→ The problem
Whenever a line in this data holds the word "const", report that line in full.

Itemized modification records
--------------------------------------------------

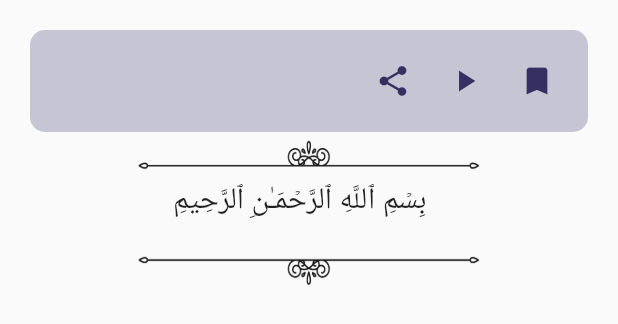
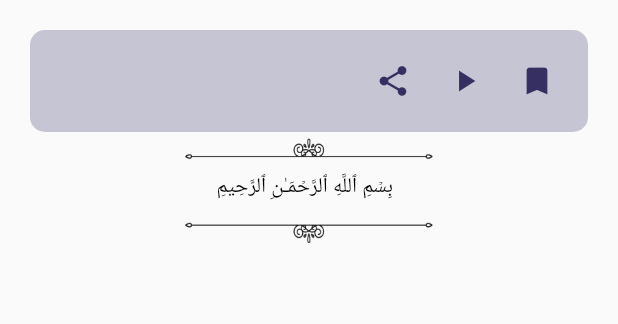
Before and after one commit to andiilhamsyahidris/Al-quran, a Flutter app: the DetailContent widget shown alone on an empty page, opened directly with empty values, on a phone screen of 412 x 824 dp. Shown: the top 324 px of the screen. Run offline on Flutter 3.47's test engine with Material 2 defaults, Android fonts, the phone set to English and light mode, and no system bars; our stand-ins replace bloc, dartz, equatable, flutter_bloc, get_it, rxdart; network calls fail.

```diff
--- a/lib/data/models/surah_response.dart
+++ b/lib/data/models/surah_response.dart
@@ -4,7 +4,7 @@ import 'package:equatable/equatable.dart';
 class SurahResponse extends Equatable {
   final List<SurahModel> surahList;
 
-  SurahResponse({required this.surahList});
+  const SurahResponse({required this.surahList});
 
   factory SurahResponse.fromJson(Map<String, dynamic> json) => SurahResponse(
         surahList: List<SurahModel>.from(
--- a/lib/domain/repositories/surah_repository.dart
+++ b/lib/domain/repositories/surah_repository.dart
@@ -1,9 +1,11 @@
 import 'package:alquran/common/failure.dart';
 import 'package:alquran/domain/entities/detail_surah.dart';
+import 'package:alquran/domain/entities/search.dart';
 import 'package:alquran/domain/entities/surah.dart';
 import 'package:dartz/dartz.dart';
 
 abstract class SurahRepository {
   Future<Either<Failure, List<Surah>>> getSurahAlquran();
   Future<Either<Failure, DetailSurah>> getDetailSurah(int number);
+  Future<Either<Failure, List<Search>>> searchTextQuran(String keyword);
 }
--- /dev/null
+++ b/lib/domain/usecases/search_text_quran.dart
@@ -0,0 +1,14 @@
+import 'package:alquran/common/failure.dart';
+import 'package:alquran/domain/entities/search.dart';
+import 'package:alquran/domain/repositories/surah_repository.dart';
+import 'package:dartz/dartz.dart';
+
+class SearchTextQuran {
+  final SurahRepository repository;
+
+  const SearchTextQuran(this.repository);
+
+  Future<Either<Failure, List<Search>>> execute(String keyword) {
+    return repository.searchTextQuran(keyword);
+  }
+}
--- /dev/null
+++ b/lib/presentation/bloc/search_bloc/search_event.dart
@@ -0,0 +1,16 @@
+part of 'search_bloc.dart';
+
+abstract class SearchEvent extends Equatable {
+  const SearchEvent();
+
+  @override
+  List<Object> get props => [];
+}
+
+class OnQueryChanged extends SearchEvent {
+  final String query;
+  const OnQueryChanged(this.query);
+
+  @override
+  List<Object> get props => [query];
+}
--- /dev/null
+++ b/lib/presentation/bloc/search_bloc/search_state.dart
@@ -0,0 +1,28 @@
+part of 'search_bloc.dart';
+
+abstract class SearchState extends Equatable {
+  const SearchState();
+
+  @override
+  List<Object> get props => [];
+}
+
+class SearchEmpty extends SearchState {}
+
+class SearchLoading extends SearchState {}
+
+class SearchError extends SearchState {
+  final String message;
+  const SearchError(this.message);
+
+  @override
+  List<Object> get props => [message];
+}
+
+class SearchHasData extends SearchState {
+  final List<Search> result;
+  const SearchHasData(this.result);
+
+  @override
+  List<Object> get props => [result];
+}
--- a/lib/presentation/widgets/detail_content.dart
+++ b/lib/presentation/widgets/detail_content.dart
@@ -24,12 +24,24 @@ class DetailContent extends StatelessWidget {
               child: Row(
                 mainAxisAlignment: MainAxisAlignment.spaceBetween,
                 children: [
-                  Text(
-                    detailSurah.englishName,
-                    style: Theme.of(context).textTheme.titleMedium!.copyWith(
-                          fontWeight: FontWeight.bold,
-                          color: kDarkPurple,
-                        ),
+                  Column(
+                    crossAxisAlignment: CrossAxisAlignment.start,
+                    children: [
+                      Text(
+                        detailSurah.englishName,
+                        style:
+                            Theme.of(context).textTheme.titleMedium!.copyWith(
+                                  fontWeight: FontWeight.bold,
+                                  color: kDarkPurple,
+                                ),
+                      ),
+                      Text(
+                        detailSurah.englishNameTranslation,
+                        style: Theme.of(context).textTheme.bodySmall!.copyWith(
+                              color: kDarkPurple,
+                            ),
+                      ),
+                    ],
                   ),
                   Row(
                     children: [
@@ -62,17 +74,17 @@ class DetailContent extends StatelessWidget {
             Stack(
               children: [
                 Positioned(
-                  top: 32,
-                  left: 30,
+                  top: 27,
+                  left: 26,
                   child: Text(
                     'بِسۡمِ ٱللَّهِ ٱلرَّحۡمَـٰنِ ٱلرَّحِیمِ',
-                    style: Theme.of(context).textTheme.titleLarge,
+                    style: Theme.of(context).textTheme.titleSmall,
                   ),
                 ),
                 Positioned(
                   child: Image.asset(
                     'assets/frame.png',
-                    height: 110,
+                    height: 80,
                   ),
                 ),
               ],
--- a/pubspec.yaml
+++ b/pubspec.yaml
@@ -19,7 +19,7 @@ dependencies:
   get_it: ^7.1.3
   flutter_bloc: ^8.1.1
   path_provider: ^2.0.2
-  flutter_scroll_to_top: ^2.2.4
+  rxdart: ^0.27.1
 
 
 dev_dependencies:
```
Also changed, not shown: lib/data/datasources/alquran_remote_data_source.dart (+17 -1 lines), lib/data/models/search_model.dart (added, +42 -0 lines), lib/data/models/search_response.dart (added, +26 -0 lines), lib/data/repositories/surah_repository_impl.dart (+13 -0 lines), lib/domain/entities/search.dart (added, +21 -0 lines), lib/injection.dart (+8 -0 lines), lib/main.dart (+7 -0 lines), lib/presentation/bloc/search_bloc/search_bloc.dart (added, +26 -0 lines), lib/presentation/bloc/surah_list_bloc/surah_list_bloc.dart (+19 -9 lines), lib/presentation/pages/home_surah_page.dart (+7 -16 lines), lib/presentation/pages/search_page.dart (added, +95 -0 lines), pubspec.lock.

--------------------------------------------------

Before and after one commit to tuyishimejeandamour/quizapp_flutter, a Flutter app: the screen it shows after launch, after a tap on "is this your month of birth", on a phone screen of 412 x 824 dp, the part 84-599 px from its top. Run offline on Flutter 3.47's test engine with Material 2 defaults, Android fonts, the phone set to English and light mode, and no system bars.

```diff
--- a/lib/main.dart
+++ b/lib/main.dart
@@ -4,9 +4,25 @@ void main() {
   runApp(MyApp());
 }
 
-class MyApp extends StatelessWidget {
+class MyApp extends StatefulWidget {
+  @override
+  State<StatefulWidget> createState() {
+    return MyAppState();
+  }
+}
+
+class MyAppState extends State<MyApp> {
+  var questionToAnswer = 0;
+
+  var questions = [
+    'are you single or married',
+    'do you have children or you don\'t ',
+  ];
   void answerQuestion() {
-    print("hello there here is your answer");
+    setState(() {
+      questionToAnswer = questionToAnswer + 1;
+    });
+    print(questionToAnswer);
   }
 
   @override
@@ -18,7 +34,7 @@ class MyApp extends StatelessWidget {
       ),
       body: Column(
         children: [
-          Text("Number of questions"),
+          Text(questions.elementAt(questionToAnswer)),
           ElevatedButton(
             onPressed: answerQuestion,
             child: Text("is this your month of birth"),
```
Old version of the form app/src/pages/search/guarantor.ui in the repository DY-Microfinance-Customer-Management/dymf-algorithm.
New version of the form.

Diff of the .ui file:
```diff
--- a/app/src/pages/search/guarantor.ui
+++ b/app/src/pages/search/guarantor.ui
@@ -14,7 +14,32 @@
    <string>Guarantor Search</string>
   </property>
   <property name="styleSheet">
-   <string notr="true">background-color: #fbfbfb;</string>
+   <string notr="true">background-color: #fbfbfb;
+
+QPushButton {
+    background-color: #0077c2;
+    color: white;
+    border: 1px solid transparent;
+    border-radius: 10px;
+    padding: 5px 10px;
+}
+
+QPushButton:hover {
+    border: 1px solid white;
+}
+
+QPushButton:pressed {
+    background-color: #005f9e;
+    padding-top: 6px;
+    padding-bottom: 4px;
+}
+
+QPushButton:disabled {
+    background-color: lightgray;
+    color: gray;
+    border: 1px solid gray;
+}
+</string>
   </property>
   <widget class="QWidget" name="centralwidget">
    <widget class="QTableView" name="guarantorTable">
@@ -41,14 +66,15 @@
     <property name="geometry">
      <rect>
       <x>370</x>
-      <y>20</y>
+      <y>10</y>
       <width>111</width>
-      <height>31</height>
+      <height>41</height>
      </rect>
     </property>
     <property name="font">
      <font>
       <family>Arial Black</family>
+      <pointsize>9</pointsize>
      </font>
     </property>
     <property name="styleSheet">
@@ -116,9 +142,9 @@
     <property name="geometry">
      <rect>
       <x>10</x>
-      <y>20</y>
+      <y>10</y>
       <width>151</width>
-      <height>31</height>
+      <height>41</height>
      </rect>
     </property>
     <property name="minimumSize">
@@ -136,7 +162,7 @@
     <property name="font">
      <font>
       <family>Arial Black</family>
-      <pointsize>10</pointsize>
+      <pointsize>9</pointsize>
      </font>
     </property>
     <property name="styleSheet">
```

--------------------------------------------------

→ Result of the exercise
+  const SurahResponse({required this.surahList});
+  const SearchTextQuran(this.repository);
+  const SearchEvent();
+  const OnQueryChanged(this.query);
+  const SearchState();
+  const SearchError(this.message);
+  const SearchHasData(this.result);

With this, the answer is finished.